▶ DATA FOR THIS EXERCISE:
Segment Open
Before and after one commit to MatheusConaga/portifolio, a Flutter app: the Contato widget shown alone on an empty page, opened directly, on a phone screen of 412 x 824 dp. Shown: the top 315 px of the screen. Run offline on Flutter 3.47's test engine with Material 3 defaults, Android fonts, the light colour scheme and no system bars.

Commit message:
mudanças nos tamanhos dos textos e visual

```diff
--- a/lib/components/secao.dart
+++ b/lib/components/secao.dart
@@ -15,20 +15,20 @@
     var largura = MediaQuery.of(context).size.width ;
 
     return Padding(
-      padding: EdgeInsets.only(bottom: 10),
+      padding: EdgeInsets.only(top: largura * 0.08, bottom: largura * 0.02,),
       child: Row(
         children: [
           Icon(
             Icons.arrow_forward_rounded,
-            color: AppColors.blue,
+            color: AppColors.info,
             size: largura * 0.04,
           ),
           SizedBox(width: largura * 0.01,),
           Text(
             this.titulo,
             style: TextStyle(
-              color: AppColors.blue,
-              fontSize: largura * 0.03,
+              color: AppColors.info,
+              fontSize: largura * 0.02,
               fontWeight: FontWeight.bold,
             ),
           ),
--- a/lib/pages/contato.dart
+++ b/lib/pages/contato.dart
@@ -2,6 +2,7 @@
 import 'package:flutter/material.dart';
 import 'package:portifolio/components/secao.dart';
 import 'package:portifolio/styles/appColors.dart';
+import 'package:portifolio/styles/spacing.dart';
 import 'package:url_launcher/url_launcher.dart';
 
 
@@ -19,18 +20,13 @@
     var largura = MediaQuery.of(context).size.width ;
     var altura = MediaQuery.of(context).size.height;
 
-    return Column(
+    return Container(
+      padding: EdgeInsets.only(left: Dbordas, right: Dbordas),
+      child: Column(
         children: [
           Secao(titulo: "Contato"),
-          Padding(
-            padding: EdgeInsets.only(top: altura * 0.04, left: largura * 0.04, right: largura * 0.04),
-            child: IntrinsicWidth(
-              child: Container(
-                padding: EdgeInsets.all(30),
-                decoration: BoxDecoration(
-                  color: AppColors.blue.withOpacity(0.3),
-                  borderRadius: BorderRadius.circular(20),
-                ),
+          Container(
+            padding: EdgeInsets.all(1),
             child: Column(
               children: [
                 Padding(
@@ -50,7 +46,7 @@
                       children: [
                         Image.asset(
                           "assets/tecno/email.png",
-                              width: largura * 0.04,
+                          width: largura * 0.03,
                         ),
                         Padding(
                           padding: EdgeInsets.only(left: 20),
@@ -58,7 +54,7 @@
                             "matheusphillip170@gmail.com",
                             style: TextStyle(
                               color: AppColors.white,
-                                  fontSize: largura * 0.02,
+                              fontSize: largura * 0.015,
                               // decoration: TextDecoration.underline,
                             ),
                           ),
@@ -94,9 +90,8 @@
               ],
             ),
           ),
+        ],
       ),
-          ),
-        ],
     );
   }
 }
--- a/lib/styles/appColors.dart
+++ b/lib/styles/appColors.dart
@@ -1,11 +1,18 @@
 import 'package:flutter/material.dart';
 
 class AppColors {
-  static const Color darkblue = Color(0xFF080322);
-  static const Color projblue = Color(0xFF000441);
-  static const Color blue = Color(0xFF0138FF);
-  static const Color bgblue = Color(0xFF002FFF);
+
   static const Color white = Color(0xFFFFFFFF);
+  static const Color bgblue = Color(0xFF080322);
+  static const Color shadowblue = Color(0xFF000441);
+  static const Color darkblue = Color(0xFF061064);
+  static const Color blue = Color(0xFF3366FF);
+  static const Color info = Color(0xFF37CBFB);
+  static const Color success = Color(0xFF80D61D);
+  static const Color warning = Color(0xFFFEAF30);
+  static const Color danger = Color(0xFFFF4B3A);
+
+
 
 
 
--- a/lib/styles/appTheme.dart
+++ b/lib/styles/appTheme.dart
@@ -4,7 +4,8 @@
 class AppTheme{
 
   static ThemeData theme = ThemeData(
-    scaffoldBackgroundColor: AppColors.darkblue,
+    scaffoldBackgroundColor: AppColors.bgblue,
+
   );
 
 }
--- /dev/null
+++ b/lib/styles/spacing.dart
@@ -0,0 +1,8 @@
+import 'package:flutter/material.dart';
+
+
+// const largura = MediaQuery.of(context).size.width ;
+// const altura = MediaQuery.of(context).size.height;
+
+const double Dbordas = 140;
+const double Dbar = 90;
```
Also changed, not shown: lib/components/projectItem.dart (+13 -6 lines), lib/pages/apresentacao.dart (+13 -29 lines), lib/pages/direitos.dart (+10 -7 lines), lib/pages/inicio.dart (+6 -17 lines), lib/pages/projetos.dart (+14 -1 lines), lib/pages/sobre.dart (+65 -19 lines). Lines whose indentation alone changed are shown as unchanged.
Segment Closed
▶ TASK INSTRUCTIONS:
Single out each line of the records above with the string "package" in it, and copy it.

▶ EXERCISE RESPONSE:
 import 'package:flutter/material.dart';
 import 'package:portifolio/components/secao.dart';
 import 'package:portifolio/styles/appColors.dart';
+import 'package:portifolio/styles/spacing.dart';
 import 'package:url_launcher/url_launcher.dart';
 import 'package:flutter/material.dart';
+import 'package:flutter/material.dart';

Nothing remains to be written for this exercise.